Freedom (or liberty) as the word has been used in our culture and country means that above the individual there is a law which members of the society agree to obey for their mutual protection.  But there is also the acknowledgment of an even higher Law to which the government is answerable. It is this understanding that not even the government is above the law which gives freedom and prevents tyranny.  But what we have now, and have had since the sixties, (and actually since Adam and Eve as we will see in a moment) is not a battle cry for freedom, but a cry for autonomy.

The word ”autonomy” (bear with me one minute here) comes from two Greek words which mean “self-law.”   Autonomy is not freedom but is the desire to be a law unto yourself. It is the attitude of “No one can tell me how to live.” It is the denial of a higher Law-giver and the claim ultimately to be one’s own God. It is the opposite of freedom because it results in ideas like, “Nobody can come on our campus if I disagree with them.  My ideas are sacred and untouchable and I will ban or shout down anyone who disagrees with me.”

In The Garden

All of this started in the Garden of Eden when the serpent spoke to Eve and told her not to listen to God, the true Law-giver.  Rather she should listen to herself and do what she thought best. She should “follow her heart” and she “Would be as God.” This autonomy is the basis of all sin and evil and yet our culture has made it a standard of living.  The New Testament understood the power of this lawlessness and so defines sin. “Everyone who practices sin also practices lawlessness; and sin is lawlessness.” (I John 3:4)

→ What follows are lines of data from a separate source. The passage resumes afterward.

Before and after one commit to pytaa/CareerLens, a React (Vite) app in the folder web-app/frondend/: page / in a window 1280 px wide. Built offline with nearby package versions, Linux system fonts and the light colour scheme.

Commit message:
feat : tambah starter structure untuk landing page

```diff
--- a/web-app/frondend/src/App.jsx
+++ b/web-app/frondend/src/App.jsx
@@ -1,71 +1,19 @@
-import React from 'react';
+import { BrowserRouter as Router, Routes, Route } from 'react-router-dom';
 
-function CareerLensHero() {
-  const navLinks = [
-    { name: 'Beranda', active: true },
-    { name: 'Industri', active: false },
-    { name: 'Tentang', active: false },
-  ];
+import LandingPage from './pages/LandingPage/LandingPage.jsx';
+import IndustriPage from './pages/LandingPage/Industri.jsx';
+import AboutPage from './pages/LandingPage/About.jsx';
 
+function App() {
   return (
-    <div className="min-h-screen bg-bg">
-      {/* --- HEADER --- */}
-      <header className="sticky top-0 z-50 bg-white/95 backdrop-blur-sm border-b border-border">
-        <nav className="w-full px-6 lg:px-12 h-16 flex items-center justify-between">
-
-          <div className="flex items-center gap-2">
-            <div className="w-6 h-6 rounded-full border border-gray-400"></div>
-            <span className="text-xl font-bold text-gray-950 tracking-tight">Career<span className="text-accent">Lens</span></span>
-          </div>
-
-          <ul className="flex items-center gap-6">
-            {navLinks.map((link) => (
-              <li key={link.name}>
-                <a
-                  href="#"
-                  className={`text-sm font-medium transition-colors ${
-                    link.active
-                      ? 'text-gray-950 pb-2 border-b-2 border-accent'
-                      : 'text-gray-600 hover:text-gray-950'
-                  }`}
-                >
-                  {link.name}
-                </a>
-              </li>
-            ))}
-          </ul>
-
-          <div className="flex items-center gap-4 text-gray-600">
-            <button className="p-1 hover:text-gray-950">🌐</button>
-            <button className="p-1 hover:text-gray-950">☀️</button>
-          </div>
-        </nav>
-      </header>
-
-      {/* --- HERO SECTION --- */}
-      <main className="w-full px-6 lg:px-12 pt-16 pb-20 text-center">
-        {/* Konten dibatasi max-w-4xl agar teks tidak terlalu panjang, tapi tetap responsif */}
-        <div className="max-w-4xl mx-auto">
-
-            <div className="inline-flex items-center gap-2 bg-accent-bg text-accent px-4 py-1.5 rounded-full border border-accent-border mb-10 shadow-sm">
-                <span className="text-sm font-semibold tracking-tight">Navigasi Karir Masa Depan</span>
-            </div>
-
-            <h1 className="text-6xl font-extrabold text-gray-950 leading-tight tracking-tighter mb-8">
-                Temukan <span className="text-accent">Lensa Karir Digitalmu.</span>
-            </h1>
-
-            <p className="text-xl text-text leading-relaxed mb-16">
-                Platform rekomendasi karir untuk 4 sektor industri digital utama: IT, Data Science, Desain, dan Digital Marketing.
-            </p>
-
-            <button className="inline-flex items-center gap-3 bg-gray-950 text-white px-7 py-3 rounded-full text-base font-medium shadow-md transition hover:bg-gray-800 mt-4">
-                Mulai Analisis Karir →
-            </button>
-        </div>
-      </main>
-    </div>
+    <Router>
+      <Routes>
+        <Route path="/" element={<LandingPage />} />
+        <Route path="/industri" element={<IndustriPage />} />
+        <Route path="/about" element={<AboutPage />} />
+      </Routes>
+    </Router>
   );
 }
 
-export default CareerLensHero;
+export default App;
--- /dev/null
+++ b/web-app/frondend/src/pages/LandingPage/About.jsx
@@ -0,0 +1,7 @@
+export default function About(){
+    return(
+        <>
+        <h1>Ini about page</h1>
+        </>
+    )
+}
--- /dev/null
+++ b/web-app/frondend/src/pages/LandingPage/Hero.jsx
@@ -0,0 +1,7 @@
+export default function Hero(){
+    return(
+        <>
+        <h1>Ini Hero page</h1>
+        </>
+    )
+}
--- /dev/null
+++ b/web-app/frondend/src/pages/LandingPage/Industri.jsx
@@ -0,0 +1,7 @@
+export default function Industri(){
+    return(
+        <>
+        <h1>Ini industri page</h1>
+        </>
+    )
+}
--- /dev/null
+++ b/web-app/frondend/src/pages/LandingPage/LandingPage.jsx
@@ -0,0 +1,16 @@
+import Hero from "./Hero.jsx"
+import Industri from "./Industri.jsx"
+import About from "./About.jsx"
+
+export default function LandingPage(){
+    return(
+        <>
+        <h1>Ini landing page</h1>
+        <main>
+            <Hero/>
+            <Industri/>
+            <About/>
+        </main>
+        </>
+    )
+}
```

The Result Of Autonomy

Autonomy results in a culture that remembers what is right and wrong but does not have the courage to apply it to any individual.  I challenge you to look and see how many of the calls to freedom in our day are actually calls to autonomy. The result is that real freedom suffers.  If you are a Christian then you are under the Lordship of Christ. If you believe the Scripture you know the world is under a Law-giver. We are not autonomous and to act as if we are is sin at its core.  Here is a point at which Christians must stand against our culture. We must remind our fellow creatures that we are not the Creator.

Freedom and Maranatha